J.M. DiTomaso, The Regents of the University of California

J.M. DiTomaso, The Regents of the University of California

Rush Skeletonweed


Bradyrrhoa gilveolella

Bradyrrhoa gilveolella, or the skeletonweed root moth, was recently approved for release. Adults emerge from exit tubes extending from the plant’s root in May and June. Females are capable of producing up to 300 eggs, laying them in the rosette crown or in the soil.

The eggs hatch in six to 10 days and the caterpillars penetrate the soil and begin to feed externally on the roots. The larvae feed both internally and externally on the root tissue, producing elongated tubes attached to the roots. These tubes are composed of frass, root fragments, sand grains, and latex from the plant. Larvae complete their development in 45 to 60 days in the tubes. Final instar larvae extend the exit tubes to the surface and pupate inside. Following their pupal stage, which lasts from seven to 10 days, adult moths force their way out of the capped exit tubes.

This insect is destructive in only the larval stage, when it destroys the cortical and vascular tissues of rush skeletonweed roots. The root feeding also exposes the plants to soilborne plant pathogens.
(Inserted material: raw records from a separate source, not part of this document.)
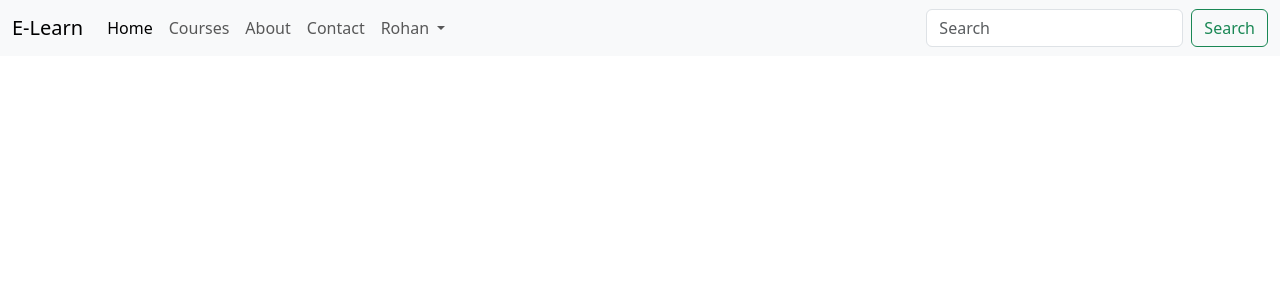
Repository: syni18/bootstrap_elarn
Page: About.html
The author's editor kept a copy of each file at every save. The page is drawn from the files as they stood at one save, then again after a run of saves.
The browser window is 1280 px wide. The pictures show the whole page.

Above is the page before, as saved 2023-10-25 23:01:00.

After the next 2 saves:
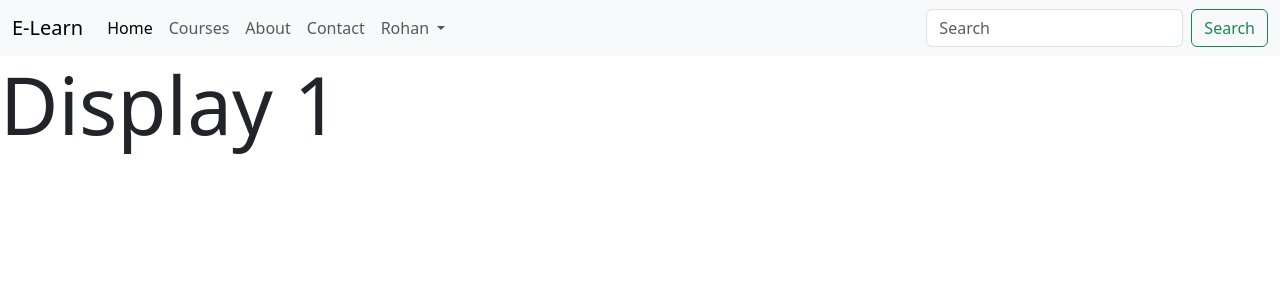
The 2 saves are shown as one change because they came seconds apart.
The last was saved 51 s later.
--- a/About.html
+++ b/About.html
@@ -46,7 +46,9 @@
     </div>
   </div>
 </nav>
-
+<div>
+    <h1 class="display-1">Display 1</h1>
+</div>
     <script src="https://cdn.jsdelivr.net/npm/bootstrap@5.3.2/dist/js/bootstrap.bundle.min.js" integrity="sha384-C6RzsynM9kWDrMNeT87bh95OGNyZPhcTNXj1NW7RuBCsyN/o0jlpcV8Qyq46cDfL" crossorigin="anonymous"></script>
   </body>
 </html>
Although establishment of this agent has not yet been confirmed, its preferred habitat (foreign collections) is sandy, granitic, or loose-textured soil.